● **Task description**: Pick out and copy every line below that has the word "admin".
──────── Information
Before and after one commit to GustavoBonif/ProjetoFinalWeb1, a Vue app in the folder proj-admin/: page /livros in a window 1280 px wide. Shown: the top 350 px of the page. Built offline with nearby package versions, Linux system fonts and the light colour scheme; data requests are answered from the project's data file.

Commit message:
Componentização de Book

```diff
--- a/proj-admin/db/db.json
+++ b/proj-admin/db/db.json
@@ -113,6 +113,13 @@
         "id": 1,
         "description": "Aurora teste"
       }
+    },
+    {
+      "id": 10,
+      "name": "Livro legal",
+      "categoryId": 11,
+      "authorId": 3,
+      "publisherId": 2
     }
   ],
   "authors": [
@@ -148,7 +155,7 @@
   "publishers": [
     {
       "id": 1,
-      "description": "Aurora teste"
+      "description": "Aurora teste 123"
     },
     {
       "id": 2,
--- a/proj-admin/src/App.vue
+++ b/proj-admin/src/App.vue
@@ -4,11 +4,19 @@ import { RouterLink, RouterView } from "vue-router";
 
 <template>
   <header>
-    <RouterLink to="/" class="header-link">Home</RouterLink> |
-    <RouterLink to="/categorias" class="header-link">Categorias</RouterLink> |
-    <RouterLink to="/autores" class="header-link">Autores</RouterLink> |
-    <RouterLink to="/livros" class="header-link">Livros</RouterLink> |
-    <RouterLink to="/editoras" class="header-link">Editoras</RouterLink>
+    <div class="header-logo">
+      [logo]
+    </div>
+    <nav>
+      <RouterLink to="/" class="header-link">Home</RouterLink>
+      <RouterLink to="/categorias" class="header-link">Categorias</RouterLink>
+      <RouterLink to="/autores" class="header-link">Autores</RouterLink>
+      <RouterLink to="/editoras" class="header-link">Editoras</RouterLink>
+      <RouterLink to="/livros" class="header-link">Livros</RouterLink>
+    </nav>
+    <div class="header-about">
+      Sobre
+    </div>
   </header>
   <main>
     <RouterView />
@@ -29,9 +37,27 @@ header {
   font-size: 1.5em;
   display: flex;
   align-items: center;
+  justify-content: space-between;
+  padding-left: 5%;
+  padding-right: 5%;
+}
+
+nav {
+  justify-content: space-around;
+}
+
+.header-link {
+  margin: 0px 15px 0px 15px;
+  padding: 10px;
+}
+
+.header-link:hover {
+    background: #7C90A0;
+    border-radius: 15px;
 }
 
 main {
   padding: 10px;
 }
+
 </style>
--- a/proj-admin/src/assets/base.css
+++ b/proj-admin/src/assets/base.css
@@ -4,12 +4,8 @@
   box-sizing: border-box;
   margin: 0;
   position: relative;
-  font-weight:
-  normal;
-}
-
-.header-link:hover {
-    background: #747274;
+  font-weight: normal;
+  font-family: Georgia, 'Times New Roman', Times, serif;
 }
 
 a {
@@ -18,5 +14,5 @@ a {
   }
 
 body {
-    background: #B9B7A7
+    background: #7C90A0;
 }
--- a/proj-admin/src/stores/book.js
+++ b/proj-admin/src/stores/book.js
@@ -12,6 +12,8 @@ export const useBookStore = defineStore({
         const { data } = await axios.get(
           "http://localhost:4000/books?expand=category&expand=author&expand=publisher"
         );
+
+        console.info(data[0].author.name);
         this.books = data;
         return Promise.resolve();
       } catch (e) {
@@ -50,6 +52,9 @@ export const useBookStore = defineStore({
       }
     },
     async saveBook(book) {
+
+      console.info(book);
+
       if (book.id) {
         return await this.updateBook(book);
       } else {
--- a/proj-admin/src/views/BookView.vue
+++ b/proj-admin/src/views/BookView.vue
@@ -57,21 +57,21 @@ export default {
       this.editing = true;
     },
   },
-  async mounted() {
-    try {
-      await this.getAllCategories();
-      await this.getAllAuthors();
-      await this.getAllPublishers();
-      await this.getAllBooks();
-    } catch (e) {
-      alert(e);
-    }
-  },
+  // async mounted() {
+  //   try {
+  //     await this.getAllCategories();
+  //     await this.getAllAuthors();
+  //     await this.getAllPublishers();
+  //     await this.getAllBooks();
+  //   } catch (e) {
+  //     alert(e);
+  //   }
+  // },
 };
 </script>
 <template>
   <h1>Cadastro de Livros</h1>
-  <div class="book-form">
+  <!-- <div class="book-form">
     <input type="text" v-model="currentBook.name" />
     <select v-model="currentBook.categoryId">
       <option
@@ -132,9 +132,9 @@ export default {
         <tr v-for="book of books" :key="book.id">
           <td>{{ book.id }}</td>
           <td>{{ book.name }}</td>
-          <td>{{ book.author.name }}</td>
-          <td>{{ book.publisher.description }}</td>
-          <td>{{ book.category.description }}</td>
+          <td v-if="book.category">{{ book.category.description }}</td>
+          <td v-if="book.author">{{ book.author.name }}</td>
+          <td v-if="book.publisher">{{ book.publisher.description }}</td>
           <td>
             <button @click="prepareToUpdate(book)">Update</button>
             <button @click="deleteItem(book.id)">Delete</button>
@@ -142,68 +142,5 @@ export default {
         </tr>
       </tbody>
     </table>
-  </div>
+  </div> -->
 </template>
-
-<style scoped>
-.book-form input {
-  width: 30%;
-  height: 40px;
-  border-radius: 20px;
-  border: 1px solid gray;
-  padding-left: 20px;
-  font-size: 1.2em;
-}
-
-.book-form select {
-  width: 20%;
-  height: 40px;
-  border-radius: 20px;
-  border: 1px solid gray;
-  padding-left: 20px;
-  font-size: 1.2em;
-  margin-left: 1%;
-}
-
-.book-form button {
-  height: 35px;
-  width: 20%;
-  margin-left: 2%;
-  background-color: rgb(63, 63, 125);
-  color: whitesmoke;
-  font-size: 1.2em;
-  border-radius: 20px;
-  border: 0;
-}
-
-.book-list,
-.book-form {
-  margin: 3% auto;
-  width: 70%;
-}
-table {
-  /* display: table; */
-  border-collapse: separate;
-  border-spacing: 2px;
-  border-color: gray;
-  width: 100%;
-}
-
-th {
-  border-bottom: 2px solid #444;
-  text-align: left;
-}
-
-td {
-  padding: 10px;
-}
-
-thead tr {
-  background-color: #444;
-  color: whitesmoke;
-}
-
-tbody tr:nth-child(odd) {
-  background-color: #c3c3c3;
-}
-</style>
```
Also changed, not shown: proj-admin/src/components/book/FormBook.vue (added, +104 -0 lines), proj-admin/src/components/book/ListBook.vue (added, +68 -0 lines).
────────────────
● **Response to this exercise**:
Before and after one commit to GustavoBonif/ProjetoFinalWeb1, a Vue app in the folder proj-admin/: page /livros in a window 1280 px wide. Shown: the top 350 px of the page. Built offline with nearby package versions, Linux system fonts and the light colour scheme; data requests are answered from the project's data file.
--- a/proj-admin/db/db.json
+++ b/proj-admin/db/db.json
--- a/proj-admin/src/App.vue
+++ b/proj-admin/src/App.vue
--- a/proj-admin/src/assets/base.css
+++ b/proj-admin/src/assets/base.css
--- a/proj-admin/src/stores/book.js
+++ b/proj-admin/src/stores/book.js
--- a/proj-admin/src/views/BookView.vue
+++ b/proj-admin/src/views/BookView.vue
Also changed, not shown: proj-admin/src/components/book/FormBook.vue (added, +104 -0 lines), proj-admin/src/components/book/ListBook.vue (added, +68 -0 lines).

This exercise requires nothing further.